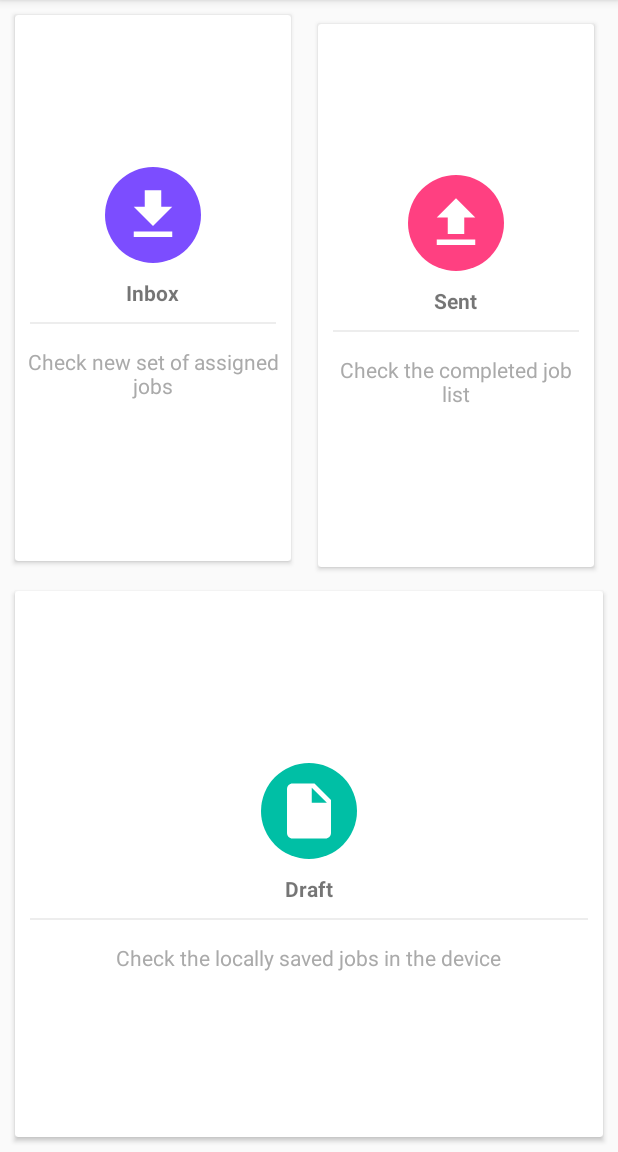
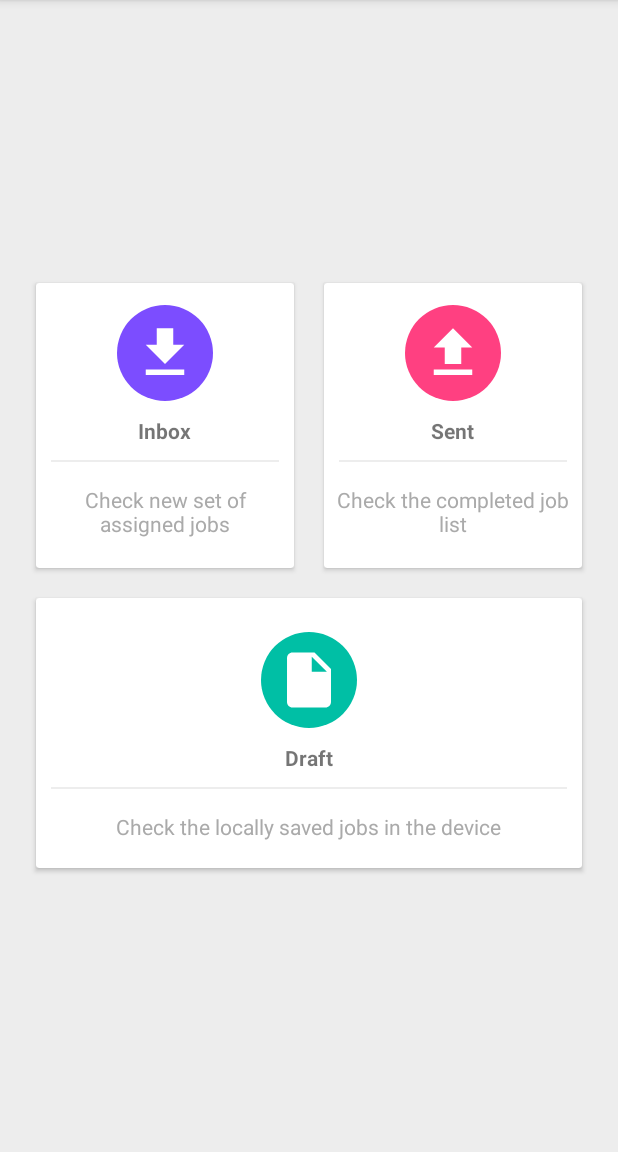
Before and after one commit to SumanBandopadhyay/IntelligentSurveyManagement, an Android app: the screen it shows after launch (DigitalFormActivity), after a tap on "Home", on a phone screen of 412 x 824 dp, the part 84-1236 px from its top. Run offline under Robolectric (Android 15) with nearby library versions, the phone set to English and light mode, and no system bars; 1 other tap on this screen came first.

Commit message:
Author : Suman Bandopadhyay 14-07-2018 08:18 PM Desc : Sent Jobs Fragment Added

```diff
--- a/app/src/main/java/com/example/suman/intelligentsurveymanagement/activity/com/example/suman/intelligentsurveymanagement/activities/DigitalFormActivity.java
+++ b/app/src/main/java/com/example/suman/intelligentsurveymanagement/activity/com/example/suman/intelligentsurveymanagement/activities/DigitalFormActivity.java
@@ -17,17 +17,21 @@ import android.widget.FrameLayout;
 
 import com.example.suman.intelligentsurveymanagement.R;
 import com.example.suman.intelligentsurveymanagement.activity.com.example.suman.intelligentsurveymanagement.dummy.LeftPanelContent;
+import com.example.suman.intelligentsurveymanagement.activity.com.example.suman.intelligentsurveymanagement.dummy.SentJobsContent;
 import com.example.suman.intelligentsurveymanagement.activity.com.example.suman.intelligentsurveymanagement.fragments.CustomerSignOffFragment;
 import com.example.suman.intelligentsurveymanagement.activity.com.example.suman.intelligentsurveymanagement.fragments.EquipmentDetailsFragment;
 import com.example.suman.intelligentsurveymanagement.activity.com.example.suman.intelligentsurveymanagement.fragments.EvaluatingWorkFragment;
 import com.example.suman.intelligentsurveymanagement.activity.com.example.suman.intelligentsurveymanagement.fragments.FormFragment;
 import com.example.suman.intelligentsurveymanagement.activity.com.example.suman.intelligentsurveymanagement.fragments.HomeFragment;
 import com.example.suman.intelligentsurveymanagement.activity.com.example.suman.intelligentsurveymanagement.fragments.LeftFragment;
+import com.example.suman.intelligentsurveymanagement.activity.com.example.suman.intelligentsurveymanagement.fragments.SentJobsFragment;
 import com.example.suman.intelligentsurveymanagement.activity.com.example.suman.intelligentsurveymanagement.fragments.SiteInformationFragment;
 import com.example.suman.intelligentsurveymanagement.activity.com.example.suman.intelligentsurveymanagement.fragments.WorkStepsAndHazardsFragment;
 
 public class DigitalFormActivity extends AppCompatActivity
-        implements NavigationView.OnNavigationItemSelectedListener, LeftFragment.OnListFragmentInteractionListener {
+        implements NavigationView.OnNavigationItemSelectedListener,
+        LeftFragment.OnListFragmentInteractionListener,
+        SentJobsFragment.OnListFragmentInteractionListener {
 
     @Override
     protected void onCreate(Bundle savedInstanceState) {
@@ -116,6 +120,7 @@ public class DigitalFormActivity extends AppCompatActivity
         return true;
     }
 
+    // LeftPanelFragment listener method
     @Override
     public void onListFragmentInteraction(LeftPanelContent.DummyItem item) {
         switch (item.id) {
@@ -162,4 +167,10 @@ public class DigitalFormActivity extends AppCompatActivity
         }
 
     }
+
+    // SentJobsFragment listener method
+    @Override
+    public void onListFragmentInteraction(SentJobsContent.SentJobsItem item) {
+
+    }
 }
--- a/app/src/main/java/com/example/suman/intelligentsurveymanagement/activity/com/example/suman/intelligentsurveymanagement/fragments/HomeFragment.java
+++ b/app/src/main/java/com/example/suman/intelligentsurveymanagement/activity/com/example/suman/intelligentsurveymanagement/fragments/HomeFragment.java
@@ -4,9 +4,12 @@ import android.content.Context;
 import android.net.Uri;
 import android.os.Bundle;
 import android.support.v4.app.Fragment;
+import android.support.v4.app.FragmentTransaction;
+import android.support.v7.widget.CardView;
 import android.view.LayoutInflater;
 import android.view.View;
 import android.view.ViewGroup;
+import android.widget.FrameLayout;
 
 import com.example.suman.intelligentsurveymanagement.R;
 
@@ -29,6 +32,11 @@ public class HomeFragment extends Fragment {
 
     // Tag
     public static final String TAG = "HomeFragment";
+
+    // Cards
+    private CardView inboxCardView;
+    private CardView sentCardView;
+    private CardView draftCardView;
 
     //private OnFragmentInteractionListener mListener;
 
@@ -67,7 +75,23 @@ public class HomeFragment extends Fragment {
     public View onCreateView(LayoutInflater inflater, ViewGroup container,
                              Bundle savedInstanceState) {
         // Inflate the layout for this fragment
-        return inflater.inflate(R.layout.fragment_home, container, false);
+        View view = inflater.inflate(R.layout.fragment_home, container, false);
+        sentCardView = (CardView) view.findViewById(R.id.sent_card);
+        inboxCardView = (CardView) view.findViewById(R.id.inbox_card);
+        draftCardView = (CardView) view.findViewById(R.id.draft_card);
+
+        sentCardView.setOnClickListener(new View.OnClickListener() {
+            @Override
+            public void onClick(View view) {
+                FragmentTransaction transaction = getFragmentManager().beginTransaction();//getContext().getSupportFragmentManager().beginTransaction();
+                transaction.replace(R.id.main_frame, SentJobsFragment.newInstance());
+                //transaction.replace(R.id.main_frame, LeftFragment.newInstance(1));
+                transaction.addToBackStack(SentJobsFragment.TAG);
+                transaction.commit();
+            }
+        });
+
+        return view;
     }
 
     // TODO: Rename method, update argument and hook method into UI event
--- a/app/src/main/res/layout/fragment_home.xml
+++ b/app/src/main/res/layout/fragment_home.xml
@@ -1,27 +1,32 @@
-<android.support.constraint.ConstraintLayout xmlns:android="http://schemas.android.com/apk/res/android"
+<?xml version="1.0" encoding="utf-8"?>
+<LinearLayout
+    xmlns:android="http://schemas.android.com/apk/res/android"
     xmlns:app="http://schemas.android.com/apk/res-auto"
     xmlns:tools="http://schemas.android.com/tools"
-    android:id="@+id/frameLayout"
     android:layout_width="match_parent"
     android:layout_height="match_parent"
-    tools:context="com.example.suman.intelligentsurveymanagement.activity.com.example.suman.intelligentsurveymanagement.fragments.HomeFragment">
+    tools:context="com.example.poulami.dashboardpoc.MainActivity"
+    android:orientation="vertical"
+    android:padding="14dp"
+    android:background="@color/lightgray"
+    android:gravity="center">
+
+    <LinearLayout
+        android:clipToPadding="false"
+        android:gravity="center"
+        android:orientation="horizontal"
+        android:layout_width="match_parent"
+        android:layout_height="wrap_content">
 
         <android.support.v7.widget.CardView
-        android:id="@+id/bankcardId"
-        android:layout_width="0dp"
-        android:layout_height="0dp"
+            android:id="@+id/inbox_card"
+            android:layout_width="160dp"
+            android:layout_height="190dp"
             android:layout_margin="10dp"
-        android:layout_marginBottom="9dp"
-        android:layout_marginEnd="8dp"
-        android:layout_marginStart="16dp"
-        android:layout_marginTop="16dp"
+            android:layout_weight="1"
             android:clickable="true"
-        android:foreground="?android:attr/selectableItemBackground"
-        app:layout_constraintBottom_toTopOf="@+id/cardView2"
-        app:layout_constraintEnd_toStartOf="@+id/cardView"
-        app:layout_constraintHorizontal_chainStyle="spread"
-        app:layout_constraintStart_toStartOf="parent"
-        app:layout_constraintTop_toTopOf="parent">
+            android:focusable="true"
+            android:foreground="?android:attr/selectableItemBackground">
 
             <LinearLayout
                 android:layout_width="match_parent"
@@ -33,6 +38,7 @@
                     android:layout_width="64dp"
                     android:layout_height="64dp"
                     android:background="@drawable/circle_background_purple"
+                    android:contentDescription="TODO"
                     android:padding="10dp"
                     android:src="@drawable/ic_file_download_black_24dp" />
 
@@ -61,19 +67,14 @@
         </android.support.v7.widget.CardView>
 
         <android.support.v7.widget.CardView
-        android:id="@+id/cardView"
-        android:layout_width="0dp"
-        android:layout_height="0dp"
-        android:layout_marginBottom="16dp"
-        android:layout_marginEnd="16dp"
-        android:layout_marginStart="8dp"
-        android:layout_marginTop="16dp"
+            android:id="@+id/sent_card"
+            android:layout_width="160dp"
+            android:layout_height="190dp"
+            android:layout_margin="10dp"
+            android:layout_weight="1"
             android:clickable="true"
-        android:foreground="?android:attr/selectableItemBackground"
-        app:layout_constraintBottom_toTopOf="@+id/cardView2"
-        app:layout_constraintEnd_toEndOf="parent"
-        app:layout_constraintStart_toEndOf="@+id/bankcardId"
-        app:layout_constraintTop_toTopOf="parent">
+            android:focusable="true"
+            android:foreground="?android:attr/selectableItemBackground">
 
             <LinearLayout
                 android:layout_width="match_parent"
@@ -112,18 +113,24 @@
             </LinearLayout>
         </android.support.v7.widget.CardView>
 
+    </LinearLayout>
+
+    <LinearLayout
+        android:layout_width="match_parent"
+        android:layout_height="wrap_content"
+        android:clipToPadding="false"
+        android:gravity="center"
+        android:orientation="horizontal">
+
         <android.support.v7.widget.CardView
-        android:id="@+id/cardView2"
+            android:id="@+id/draft_card"
             android:layout_width="0dp"
-        android:layout_height="0dp"
+            android:layout_height="180dp"
             android:layout_margin="10dp"
-        android:layout_marginTop="8dp"
+            android:layout_weight="1"
             android:clickable="true"
-        android:foreground="?android:attr/selectableItemBackground"
-        app:layout_constraintBottom_toBottomOf="parent"
-        app:layout_constraintEnd_toEndOf="parent"
-        app:layout_constraintStart_toStartOf="parent"
-        app:layout_constraintTop_toBottomOf="@+id/bankcardId">
+            android:focusable="true"
+            android:foreground="?android:attr/selectableItemBackground">
 
             <LinearLayout
 
@@ -164,4 +171,6 @@
             </LinearLayout>
         </android.support.v7.widget.CardView>
 
-</android.support.constraint.ConstraintLayout>
+    </LinearLayout>
+
+</LinearLayout>
```
Also changed, not shown: app/src/main/java/com/example/suman/intelligentsurveymanagement/activity/com/example/suman/intelligentsurveymanagement/adapters/MySentJobsFragmentRecyclerViewAdapter.java (added, +78 -0 lines), app/src/main/java/com/example/suman/intelligentsurveymanagement/activity/com/example/suman/intelligentsurveymanagement/dummy/SentJobsContent.java (added, +72 -0 lines), app/src/main/java/com/example/suman/intelligentsurveymanagement/activity/com/example/suman/intelligentsurveymanagement/fragments/SentJobsFragment.java (added, +110 -0 lines), app/src/main/res/layout/fragment_sentjobsfragment.xml (added, +18 -0 lines), app/src/main/res/layout/fragment_sentjobsfragment_list.xml (added, +13 -0 lines). Lines whose indentation alone changed are shown as unchanged.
===
What to work on
If a line of the data contains "void", copy it out.

Final answer
     protected void onCreate(Bundle savedInstanceState) {
     public void onListFragmentInteraction(LeftPanelContent.DummyItem item) {
+    public void onListFragmentInteraction(SentJobsContent.SentJobsItem item) {
+            public void onClick(View view) {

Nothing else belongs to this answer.